The Guide for 8823 was originally issued in January 2007 and was a joint effort of the Internal Revenue Service and the National Council of State Housing Agencies. The goal was to provide instructions and guidance to state housing credit allocating agencies on how to identify and report non-compliance with the Low-Income Housing Tax Credit (LIHTC) program. The guide itself lists its purposes as: consistent interpretation and application of Internal Revenue Code Section 42 requirements among states, consistent reporting of noncompliance to the IRS, and enhanced program administration by the IRS. The IRS has just issued the first update to the Guide for 8823 and still looks to foster these goals and purposes. It was simply made to reflect and include any new regulatory developments since 2007 (for example, the final utility allowance regulations published in 2008).

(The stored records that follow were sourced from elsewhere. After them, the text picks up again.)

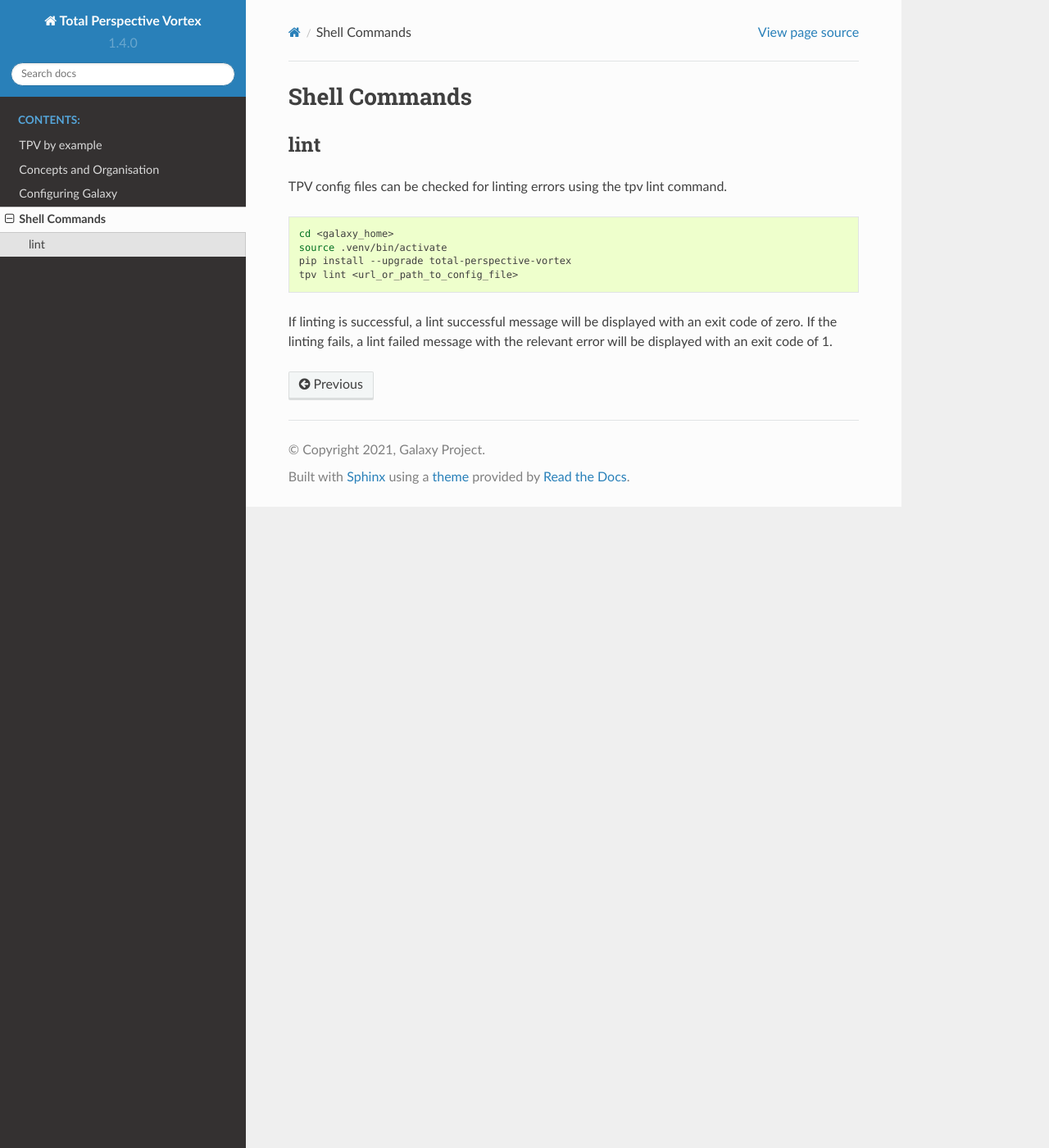
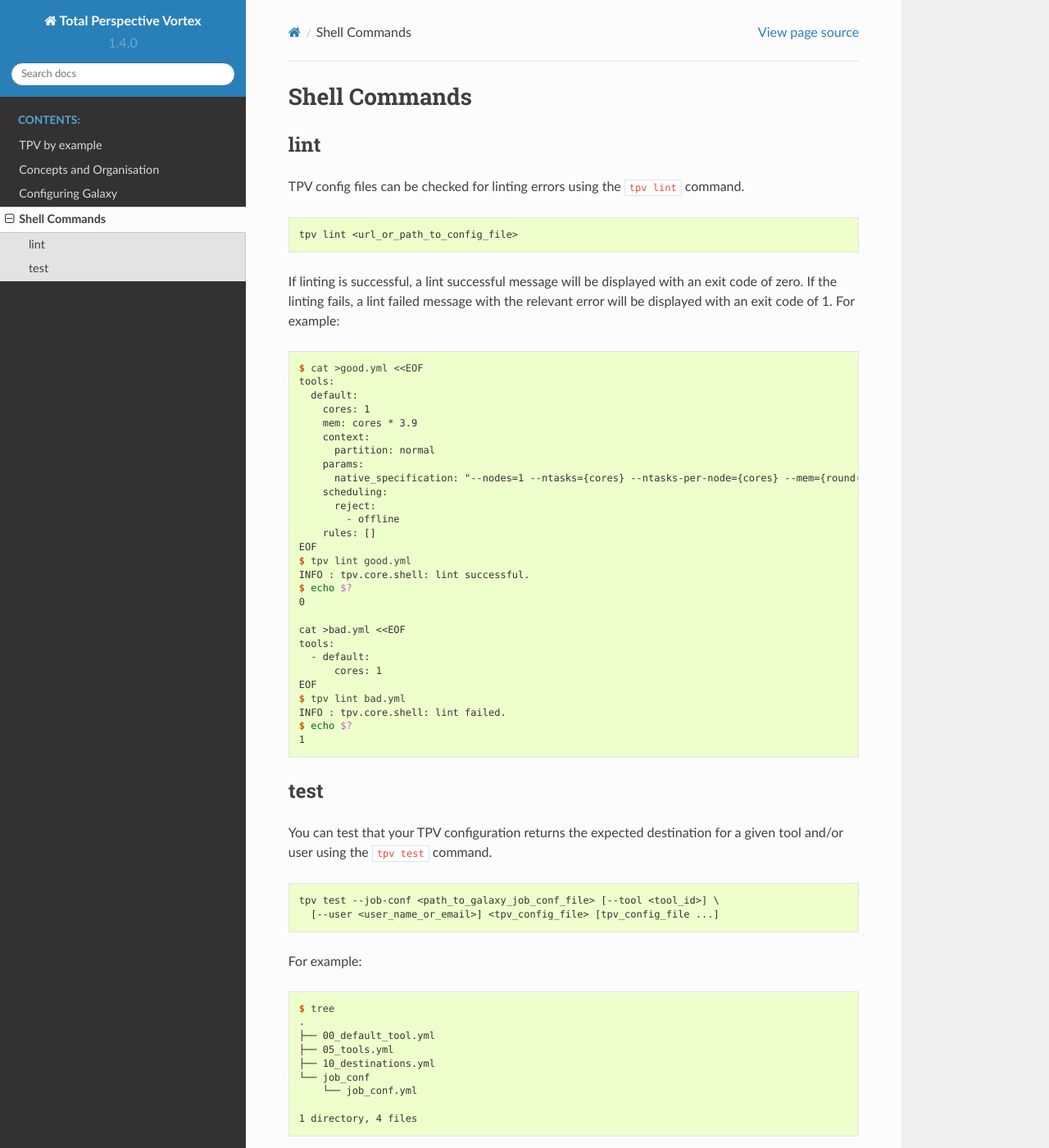
Before and after one commit to galaxyproject/total-perspective-vortex, a Sphinx documentation site: the page built from docs/topics/shell_commands.rst, in a window 1280 px wide and 1400 px high. Shown: the whole window at 82% size. Built offline with Sphinx 7.4.7 and the Read the Docs theme 2.0.0, drawn with Linux system fonts in a browser that asks for light colours; some of the changed text lies outside the part shown.

Commit message:
Documentation updates and fixes

```diff
--- a/docs/topics/concepts.rst
+++ b/docs/topics/concepts.rst
@@ -141,11 +141,11 @@ Default evaluation context
 +----------+-----------------------------------------------------------------------------+
 | job      | the Galaxy job object                                                       |
 +----------+-----------------------------------------------------------------------------+
-| mapper   | the TPV mapper object, which can be used to access parsed TPV configs |
+| mapper   | the TPV mapper object, which can be used to access parsed TPV configs       |
 +----------+-----------------------------------------------------------------------------+
-| entity   | the TPV entity being currently evaluated. Can be a combined entity.      |
+| entity   | the TPV entity being currently evaluated. Can be a combined entity.         |
 +----------+-----------------------------------------------------------------------------+
-| self     | an alias for the current TPV entity.                                     |
+| self     | an alias for the current TPV entity.                                        |
 +----------+-----------------------------------------------------------------------------+
 
 Custom evaluation contexts
--- a/docs/topics/shell_commands.rst
+++ b/docs/topics/shell_commands.rst
@@ -3,14 +3,112 @@ Shell Commands
 
 lint
 ----
-TPV config files can be checked for linting errors using the tpv lint command.
+TPV config files can be checked for linting errors using the ``tpv lint`` command.
 
-.. code-block:: shell
+.. code-block:: console
 
-    cd <galaxy_home>
-    source .venv/bin/activate
-    pip install --upgrade total-perspective-vortex
     tpv lint <url_or_path_to_config_file>
 
 If linting is successful, a lint successful message will be displayed with an exit code of zero.
-If the linting fails, a lint failed message with the relevant error will be displayed with an exit code of 1.
+If the linting fails, a lint failed message with the relevant error will be displayed with an exit code of 1. For
+example:
+
+.. code-block:: console
+
+    $ cat >good.yml <<EOF
+    tools:
+      default:
+        cores: 1
+        mem: cores * 3.9
+        context:
+          partition: normal
+        params:
+          native_specification: "--nodes=1 --ntasks={cores} --ntasks-per-node={cores} --mem={round(mem*1024)} --partition={partition}"
+        scheduling:
+          reject:
+            - offline
+        rules: []
+    EOF
+    $ tpv lint good.yml
+    INFO : tpv.core.shell: lint successful.
+    $ echo $?
+    0
+
+    cat >bad.yml <<EOF
+    tools:
+      - default:
+          cores: 1
+    EOF
+    $ tpv lint bad.yml
+    INFO : tpv.core.shell: lint failed.
+    $ echo $?
+    1
+
+test
+----
+
+You can test that your TPV configuration returns the expected destination for a given tool and/or user using the ``tpv
+test`` command.
+
+.. code-block:: console
+
+    tpv test --job-conf <path_to_galaxy_job_conf_file> [--tool <tool_id>] \
+      [--user <user_name_or_email>] <tpv_config_file> [tpv_config_file ...]
+
+For example:
+
+.. code-block:: console
+
+    $ tree
+    .
+    ├── 00_default_tool.yml
+    ├── 05_tools.yml
+    ├── 10_destinations.yml
+    └── job_conf
+        └── job_conf.yml
+
+    1 directory, 4 files
+
+.. code-block:: console
+
+    $ tpv test --job-conf job_conf/job_conf.yml *.yml
+    !!python/object:galaxy.jobs.JobDestination
+    converted: false
+    env:
+    - {name: LC_ALL, value: C}
+    id: slurm
+    legacy: false
+    params: {native_specification: --nodes=1 --ntasks=1 --ntasks-per-node=1 --mem=3994
+        --partition=normal, outputs_to_working_directory: true, tmp_dir: true}
+    resubmit: []
+    runner: slurm
+    shell: null
+    tags: null
+    url: null
+
+.. code-block:: console
+
+    $ tpv test --job-conf job_conf/job_conf.yml --tool trinity *.yml
+    !!python/object:galaxy.jobs.JobDestination
+    converted: false
+    env:
+    - {name: LC_ALL, value: C}
+    - {name: TERM, value: vt100}
+    - {execute: ulimit -c 0}
+    - {execute: ulimit -u 16384}
+    id: pulsar
+    legacy: false
+    params:
+      default_file_action: remote_transfer
+      dependency_resolution: remote
+      jobs_directory: /scratch/pulsar/staging
+      outputs_to_working_directory: false
+      remote_metadata: false
+      rewrite_parameters: true
+      submit_native_specification: --nodes=1 --ntasks=20 --ntasks-per-node=20 --partition=xlarge
+      transport: curl
+    resubmit: []
+    runner: pulsar
+    shell: null
+    tags: null
+    url: null
```
Also changed, not shown: docs/index.rst (+12 -4 lines), docs/topics/configure_galaxy.rst (+14 -9 lines).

It is important for LIHTC project owners to be aware of this guide to avoid receiving Forms 8823. Grace Robertson, an IRS senior analyst, recently commented that she selects tax returns of LIHTC project owners for audit based on filed Forms 8823. The triggers for the current LIHTC-specific audits are: claiming the housing tax credit before state agency approval (16% of audit cases); poor physical condition (15%); foreclosure (13%); casualty events (9%); failure to file first-year certification form, Form 8609, Part II (8%); credit year/credit computation errors (7%); disposition of the property (7%); no longer in LIHTC program (7%); and miscellaneous (18%).
At McKonly & Asbury, we have assisted clients who have received Forms 8823 in working to correct compliance matters with the credit allocating agency as well as working with the IRS. If you have a Form 8823 issue and we can be of assistance, contact us at firstname.lastname@example.org.
To view the entire guide, please click here.